A heads-up before we start. Today’s letter will be a little more personal—and longer—than usual. It’s about death and grief during these different, difficult times, about my experience trying to process the loss of somebody who recently passed away. If that’s not your jam, no worries—I totally understand if you’d rather sit this one out.
Earlier this week, we learned that a family friend had died. Sometimes death is expected. S’s was not.
You likely don’t know S. He’s from my family’s walking group, back in Waterloo. I’ve spoken about the group before, but I haven’t spoken about the walkers, some of whom are real characters.
S was definitely one of the characters.
I don’t know much about S’s life, to be honest. I think he’d done work with the university in a scientific discipline before retiring, but I know little about him from before we met. He was, we might say, a crank, but one both lovable and loving. He had his own way of showing this love: each week that he made it out for the walk, he’d make his way around the group with a little bag of newspaper clippings. Each was labelled with somebody’s name—as he read the paper, he’d see articles that he thought others would like or should see. He’d cut them out and label them, bringing them along to the next walk.
We used to shake our head at these clippings, announcing with a smile when we’d get home, “Oh, S gave us another of his clippings today.” But it’s always touching to be thought of, and S’s clippings would on occasion prompt more discussion or debate—his thoughtfulness carried forward, inevitably animating the rest of our day in one way or another.
The last time I saw S was probably a summer walk last year. There was no clipping I can think of, but we definitely discussed the news. I specifically remember S asking how he could buy a train ticket without having a computer, without wanting to use kiosks. At the time, and again now, his request renewed my devotion to serving each other without privileging those who are online.
Grieving during a pandemic is something else. I’m quite fortunate, I’ll admit, that I don’t have much practice or experience with grieving. But everything takes a different tenor in these times. There are no hugs, no physical get togethers of remembrance. We can’t go anywhere, necessarily—no churches, no temples, no houses but our own. The places of mourning and grief remain tied up in our everyday, in our own homes. It’s hard.
Me, I walked. Anytime I’m feeling a little troubled I walk, of course, but this felt particularly appropriate given how S and I knew each other.
I didn’t just walk. I walked, and I listened to big music or to the river or to nothing at all, and I cried. I smiled at the signs I saw: one, on a bench, that said “I’m glad you’re here.”; another, marking up a no-entry sign, that said “Caution: No walking allowed—only dancing.” I came home and rewatched the M*A*S*H series finale, “Goodbye, Farewell and Amen”, for the gravitas it brings to saying goodbye to your friends. And I wrote. And I walked again.
As I walked, things seemed sharper, more in focus, taking on more significance than they usually do. A church bell tolled for seven minutes—I stood and listened. Two birds dove at each other, trees slowly blossomed—the world went on. When I set out, the skies were grey, clouded, troubled by wind. Slowly, blue skies arrived. The wind didn’t disappear, and the skies weren’t entirely blue—but they went from mostly grey to mostly blue, at least for a time.

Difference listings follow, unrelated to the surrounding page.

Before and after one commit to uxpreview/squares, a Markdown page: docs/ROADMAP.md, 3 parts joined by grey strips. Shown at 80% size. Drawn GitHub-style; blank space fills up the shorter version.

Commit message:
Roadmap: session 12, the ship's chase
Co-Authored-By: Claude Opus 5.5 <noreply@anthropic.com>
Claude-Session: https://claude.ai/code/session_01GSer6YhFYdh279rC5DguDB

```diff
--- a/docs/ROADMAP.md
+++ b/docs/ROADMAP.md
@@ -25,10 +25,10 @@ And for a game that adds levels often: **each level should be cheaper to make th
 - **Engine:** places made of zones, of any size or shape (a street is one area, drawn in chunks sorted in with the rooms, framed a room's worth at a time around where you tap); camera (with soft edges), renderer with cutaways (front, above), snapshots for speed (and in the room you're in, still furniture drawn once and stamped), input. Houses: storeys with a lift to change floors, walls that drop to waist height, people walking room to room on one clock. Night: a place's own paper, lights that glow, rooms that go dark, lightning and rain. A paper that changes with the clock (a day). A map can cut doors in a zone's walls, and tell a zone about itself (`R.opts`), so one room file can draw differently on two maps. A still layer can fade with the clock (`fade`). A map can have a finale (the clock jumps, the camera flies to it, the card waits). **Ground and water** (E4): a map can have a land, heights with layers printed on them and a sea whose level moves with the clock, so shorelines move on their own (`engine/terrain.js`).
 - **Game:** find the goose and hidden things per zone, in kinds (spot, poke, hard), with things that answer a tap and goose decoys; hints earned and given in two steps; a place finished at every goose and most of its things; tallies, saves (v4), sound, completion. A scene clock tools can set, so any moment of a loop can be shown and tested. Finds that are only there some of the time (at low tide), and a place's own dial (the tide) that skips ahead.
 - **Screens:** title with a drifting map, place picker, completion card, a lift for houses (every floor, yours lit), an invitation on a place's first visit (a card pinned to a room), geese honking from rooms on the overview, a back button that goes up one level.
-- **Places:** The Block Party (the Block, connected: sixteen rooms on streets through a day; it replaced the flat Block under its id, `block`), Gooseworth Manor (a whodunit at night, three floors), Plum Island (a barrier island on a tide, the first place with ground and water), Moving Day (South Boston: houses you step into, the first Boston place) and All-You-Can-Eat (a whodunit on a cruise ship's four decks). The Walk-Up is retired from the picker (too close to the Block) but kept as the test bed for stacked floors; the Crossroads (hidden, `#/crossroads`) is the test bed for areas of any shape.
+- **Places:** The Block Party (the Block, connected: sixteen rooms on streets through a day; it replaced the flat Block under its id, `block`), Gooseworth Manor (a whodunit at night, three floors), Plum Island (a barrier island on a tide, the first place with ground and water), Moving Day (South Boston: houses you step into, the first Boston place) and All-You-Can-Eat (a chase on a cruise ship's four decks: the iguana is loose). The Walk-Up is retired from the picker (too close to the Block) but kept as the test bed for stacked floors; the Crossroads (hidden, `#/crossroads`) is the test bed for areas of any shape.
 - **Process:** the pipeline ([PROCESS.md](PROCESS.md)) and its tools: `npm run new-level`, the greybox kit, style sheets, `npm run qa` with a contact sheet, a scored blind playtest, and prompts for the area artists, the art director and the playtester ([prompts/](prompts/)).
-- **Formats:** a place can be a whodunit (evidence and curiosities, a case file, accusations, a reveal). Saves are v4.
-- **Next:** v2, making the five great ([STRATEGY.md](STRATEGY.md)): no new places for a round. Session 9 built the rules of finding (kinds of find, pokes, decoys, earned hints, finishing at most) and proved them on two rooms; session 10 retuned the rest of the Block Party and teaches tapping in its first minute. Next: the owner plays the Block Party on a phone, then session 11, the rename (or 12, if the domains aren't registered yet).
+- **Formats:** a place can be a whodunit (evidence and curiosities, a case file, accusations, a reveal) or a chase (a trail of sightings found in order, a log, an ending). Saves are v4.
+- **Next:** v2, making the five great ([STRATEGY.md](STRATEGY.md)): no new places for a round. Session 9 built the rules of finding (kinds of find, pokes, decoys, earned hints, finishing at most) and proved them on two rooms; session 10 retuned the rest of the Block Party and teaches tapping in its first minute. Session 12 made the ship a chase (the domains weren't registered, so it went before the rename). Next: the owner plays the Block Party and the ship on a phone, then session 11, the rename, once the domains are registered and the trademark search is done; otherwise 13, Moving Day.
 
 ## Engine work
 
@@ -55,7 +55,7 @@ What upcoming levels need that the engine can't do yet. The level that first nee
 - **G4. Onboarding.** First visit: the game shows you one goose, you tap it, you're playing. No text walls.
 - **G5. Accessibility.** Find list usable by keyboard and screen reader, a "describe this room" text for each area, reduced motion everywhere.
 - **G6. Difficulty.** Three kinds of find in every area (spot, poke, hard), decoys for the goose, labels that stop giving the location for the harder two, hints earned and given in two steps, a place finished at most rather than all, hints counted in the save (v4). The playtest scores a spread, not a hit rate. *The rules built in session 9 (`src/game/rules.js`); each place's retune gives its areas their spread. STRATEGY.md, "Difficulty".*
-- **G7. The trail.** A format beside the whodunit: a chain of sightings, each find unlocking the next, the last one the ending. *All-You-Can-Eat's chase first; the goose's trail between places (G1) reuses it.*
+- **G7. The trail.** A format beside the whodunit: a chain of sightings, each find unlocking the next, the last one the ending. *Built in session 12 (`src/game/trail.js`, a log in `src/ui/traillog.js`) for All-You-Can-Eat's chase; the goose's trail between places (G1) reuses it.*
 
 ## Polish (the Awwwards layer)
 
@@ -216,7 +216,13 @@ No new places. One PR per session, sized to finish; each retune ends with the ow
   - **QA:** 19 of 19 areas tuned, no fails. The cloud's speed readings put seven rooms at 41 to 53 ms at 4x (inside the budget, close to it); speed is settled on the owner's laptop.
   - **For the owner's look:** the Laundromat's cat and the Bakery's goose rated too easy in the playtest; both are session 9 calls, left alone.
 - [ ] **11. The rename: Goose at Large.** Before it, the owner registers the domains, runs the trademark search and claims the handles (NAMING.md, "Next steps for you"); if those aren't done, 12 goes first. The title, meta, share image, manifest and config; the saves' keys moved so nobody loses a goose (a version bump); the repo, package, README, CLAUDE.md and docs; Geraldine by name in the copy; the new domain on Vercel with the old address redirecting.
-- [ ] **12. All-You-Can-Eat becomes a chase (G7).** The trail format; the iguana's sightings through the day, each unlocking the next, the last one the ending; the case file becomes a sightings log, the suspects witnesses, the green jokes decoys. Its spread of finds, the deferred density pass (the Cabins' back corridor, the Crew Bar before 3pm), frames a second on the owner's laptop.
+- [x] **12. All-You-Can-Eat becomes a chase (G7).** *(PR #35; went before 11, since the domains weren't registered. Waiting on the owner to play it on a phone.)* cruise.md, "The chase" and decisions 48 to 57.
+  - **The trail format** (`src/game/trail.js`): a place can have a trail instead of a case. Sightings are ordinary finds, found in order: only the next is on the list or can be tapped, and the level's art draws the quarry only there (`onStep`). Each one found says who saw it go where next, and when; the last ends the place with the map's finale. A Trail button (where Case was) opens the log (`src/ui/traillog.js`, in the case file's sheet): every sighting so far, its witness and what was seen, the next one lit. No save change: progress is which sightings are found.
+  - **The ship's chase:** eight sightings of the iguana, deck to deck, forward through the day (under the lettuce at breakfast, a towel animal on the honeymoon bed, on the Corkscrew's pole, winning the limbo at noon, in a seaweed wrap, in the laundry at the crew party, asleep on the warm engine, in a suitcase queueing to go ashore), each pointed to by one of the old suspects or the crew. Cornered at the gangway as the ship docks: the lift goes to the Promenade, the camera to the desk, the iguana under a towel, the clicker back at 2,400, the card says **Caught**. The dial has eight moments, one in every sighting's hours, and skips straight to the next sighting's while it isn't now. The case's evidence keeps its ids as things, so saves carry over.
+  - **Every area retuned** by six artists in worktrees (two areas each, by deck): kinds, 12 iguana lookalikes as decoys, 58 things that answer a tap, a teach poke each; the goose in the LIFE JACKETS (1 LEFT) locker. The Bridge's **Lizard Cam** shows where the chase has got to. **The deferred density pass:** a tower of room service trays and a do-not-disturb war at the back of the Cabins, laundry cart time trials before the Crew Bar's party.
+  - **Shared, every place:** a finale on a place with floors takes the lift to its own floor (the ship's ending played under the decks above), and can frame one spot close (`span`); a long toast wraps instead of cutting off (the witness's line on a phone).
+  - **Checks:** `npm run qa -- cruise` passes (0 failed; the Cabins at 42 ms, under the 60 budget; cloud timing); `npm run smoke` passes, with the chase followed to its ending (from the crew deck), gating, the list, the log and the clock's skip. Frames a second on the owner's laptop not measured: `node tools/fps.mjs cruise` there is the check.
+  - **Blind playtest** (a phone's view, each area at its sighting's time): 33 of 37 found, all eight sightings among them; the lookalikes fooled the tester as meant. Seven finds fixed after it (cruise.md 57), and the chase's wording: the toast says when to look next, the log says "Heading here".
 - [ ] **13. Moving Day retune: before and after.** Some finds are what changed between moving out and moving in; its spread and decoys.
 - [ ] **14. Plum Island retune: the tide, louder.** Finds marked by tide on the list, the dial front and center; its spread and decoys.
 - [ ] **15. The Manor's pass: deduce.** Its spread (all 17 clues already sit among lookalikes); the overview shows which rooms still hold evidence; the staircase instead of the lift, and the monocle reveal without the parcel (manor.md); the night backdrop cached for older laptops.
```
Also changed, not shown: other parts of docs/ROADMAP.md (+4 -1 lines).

S was not the only person we lost in recent weeks.
Also this week, we lost Courtney Brousseau. Courtney was active in the American civic tech community, a passionate advocate for transit and more. Tributes have appeared on Twitter from all corners: Courtney’s roommate, internet-turned-IRL friends, fellow San Francisco residents, and so many more.
And, of course, these heavy times are heavy in part because of all the loss—there are so many others.
What’re we left with? Memories, mostly, and resolve.
From S’s passing specifically, I think we can take a prompt to think of others—to look at something (the news, a change in your neighbourhood, and so on), to realize “oh, so-and-so would love this”, and to then share it with them. More generally, we can maybe take a reminder of the fragility, the fleetingness, the beauty of life.
Thank you for indulging this remembrance. I don’t know how much will be written about S. I don’t even know how he’d feel about this—probably he’d think it too much bother. But I wanted to contribute something, to document what I could of his life and his passing, to know that some folks had spent time learning about him and reflecting on what we might learn from him.
I’ll go back to the regular from next week—but maybe you can think of the links and commentary I share here as little clippings with your name on them, as if I’d encountered them and thought of you.
Stay safe and stay lovely, my friends. All the best for the week ahead.